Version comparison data

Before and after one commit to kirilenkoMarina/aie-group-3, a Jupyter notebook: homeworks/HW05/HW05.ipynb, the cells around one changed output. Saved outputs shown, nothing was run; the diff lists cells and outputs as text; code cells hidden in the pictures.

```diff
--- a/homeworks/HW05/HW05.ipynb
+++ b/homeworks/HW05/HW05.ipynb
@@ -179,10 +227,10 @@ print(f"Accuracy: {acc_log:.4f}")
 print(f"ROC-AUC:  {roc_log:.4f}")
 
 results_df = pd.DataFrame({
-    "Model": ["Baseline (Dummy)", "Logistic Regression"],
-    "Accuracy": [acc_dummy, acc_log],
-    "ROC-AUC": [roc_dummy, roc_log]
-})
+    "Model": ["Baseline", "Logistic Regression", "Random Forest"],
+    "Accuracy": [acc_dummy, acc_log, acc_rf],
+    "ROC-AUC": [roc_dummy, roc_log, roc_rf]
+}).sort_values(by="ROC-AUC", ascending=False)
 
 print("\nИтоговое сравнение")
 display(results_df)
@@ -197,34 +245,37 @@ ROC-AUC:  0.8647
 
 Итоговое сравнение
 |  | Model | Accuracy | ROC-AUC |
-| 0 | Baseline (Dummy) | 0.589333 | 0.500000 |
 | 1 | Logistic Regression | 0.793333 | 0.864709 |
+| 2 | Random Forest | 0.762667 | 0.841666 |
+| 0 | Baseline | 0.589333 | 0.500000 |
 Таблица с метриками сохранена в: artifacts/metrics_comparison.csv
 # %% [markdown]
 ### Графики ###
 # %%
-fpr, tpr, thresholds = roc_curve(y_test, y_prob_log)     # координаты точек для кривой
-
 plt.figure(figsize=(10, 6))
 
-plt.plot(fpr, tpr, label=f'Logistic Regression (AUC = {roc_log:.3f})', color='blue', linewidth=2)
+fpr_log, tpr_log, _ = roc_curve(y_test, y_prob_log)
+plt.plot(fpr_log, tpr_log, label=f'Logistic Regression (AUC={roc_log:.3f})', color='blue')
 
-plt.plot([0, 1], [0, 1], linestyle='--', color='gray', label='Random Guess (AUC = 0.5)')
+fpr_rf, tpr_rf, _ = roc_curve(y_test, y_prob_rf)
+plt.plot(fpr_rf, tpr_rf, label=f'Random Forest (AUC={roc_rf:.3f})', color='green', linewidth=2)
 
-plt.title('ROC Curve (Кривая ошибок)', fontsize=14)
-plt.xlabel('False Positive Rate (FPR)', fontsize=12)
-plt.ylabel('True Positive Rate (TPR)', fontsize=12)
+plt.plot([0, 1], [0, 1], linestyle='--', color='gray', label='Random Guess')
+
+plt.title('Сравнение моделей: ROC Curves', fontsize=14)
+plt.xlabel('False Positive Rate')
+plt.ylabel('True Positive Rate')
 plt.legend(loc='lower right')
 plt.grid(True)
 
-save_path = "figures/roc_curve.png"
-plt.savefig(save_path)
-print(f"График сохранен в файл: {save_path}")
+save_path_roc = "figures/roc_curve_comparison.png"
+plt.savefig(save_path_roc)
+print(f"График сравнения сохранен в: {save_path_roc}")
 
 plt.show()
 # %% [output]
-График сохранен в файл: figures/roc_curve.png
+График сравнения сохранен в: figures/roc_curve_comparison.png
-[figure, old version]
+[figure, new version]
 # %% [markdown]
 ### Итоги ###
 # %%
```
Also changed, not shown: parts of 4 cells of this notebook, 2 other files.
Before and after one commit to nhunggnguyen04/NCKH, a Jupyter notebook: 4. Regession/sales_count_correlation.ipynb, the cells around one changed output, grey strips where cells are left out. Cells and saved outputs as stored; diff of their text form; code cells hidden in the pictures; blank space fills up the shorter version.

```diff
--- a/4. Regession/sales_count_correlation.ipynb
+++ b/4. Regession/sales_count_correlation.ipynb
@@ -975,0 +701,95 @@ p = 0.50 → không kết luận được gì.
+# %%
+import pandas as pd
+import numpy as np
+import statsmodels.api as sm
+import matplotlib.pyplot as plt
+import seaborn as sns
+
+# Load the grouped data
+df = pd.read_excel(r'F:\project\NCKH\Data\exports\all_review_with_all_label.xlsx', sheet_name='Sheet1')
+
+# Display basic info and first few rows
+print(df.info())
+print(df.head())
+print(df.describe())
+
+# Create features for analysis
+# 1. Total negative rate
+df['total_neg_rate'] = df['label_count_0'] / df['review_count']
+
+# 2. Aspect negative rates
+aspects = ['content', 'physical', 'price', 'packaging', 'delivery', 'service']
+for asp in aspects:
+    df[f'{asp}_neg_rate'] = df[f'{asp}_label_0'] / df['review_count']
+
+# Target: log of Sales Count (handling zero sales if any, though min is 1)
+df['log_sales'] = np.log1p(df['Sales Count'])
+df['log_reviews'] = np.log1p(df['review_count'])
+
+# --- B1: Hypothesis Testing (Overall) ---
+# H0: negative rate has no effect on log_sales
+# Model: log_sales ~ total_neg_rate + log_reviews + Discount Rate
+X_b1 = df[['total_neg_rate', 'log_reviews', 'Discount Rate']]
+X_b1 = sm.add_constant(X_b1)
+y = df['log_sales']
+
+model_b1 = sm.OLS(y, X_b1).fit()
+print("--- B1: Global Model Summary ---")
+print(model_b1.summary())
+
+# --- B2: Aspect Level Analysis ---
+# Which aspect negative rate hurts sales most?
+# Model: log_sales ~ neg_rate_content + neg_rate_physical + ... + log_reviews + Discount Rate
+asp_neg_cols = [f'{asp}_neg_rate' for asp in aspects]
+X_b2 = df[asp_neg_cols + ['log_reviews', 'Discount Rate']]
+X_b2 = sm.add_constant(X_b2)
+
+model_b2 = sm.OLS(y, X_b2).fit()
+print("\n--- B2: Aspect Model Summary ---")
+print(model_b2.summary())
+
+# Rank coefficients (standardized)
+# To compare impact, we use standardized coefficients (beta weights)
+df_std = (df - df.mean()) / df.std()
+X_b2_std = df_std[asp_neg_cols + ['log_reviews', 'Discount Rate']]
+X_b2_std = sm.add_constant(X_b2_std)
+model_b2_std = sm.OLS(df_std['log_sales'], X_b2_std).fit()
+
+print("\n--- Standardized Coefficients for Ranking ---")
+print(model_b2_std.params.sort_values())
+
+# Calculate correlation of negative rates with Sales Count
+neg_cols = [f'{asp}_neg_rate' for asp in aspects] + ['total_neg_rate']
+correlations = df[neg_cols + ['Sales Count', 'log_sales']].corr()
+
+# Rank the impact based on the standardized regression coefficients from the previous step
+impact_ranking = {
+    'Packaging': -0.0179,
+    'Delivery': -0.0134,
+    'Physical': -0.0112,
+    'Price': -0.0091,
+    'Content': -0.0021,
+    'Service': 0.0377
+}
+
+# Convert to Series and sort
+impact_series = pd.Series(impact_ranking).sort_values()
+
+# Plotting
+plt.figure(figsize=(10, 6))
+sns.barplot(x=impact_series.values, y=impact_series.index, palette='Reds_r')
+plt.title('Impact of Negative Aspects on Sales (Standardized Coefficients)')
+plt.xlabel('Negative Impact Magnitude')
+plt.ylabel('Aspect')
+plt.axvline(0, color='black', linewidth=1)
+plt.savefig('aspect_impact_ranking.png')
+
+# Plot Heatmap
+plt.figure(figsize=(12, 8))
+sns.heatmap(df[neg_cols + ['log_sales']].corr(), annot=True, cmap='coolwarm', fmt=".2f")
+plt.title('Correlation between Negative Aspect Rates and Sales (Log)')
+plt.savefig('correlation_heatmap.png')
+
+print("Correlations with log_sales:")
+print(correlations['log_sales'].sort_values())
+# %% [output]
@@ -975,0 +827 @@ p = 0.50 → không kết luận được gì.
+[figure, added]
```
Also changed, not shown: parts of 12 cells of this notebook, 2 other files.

Exercise ::
Filter the entries above down to the lines containing the word "linestyle".

Answer section ::
-plt.plot([0, 1], [0, 1], linestyle='--', color='gray', label='Random Guess (AUC = 0.5)')
+plt.plot([0, 1], [0, 1], linestyle='--', color='gray', label='Random Guess')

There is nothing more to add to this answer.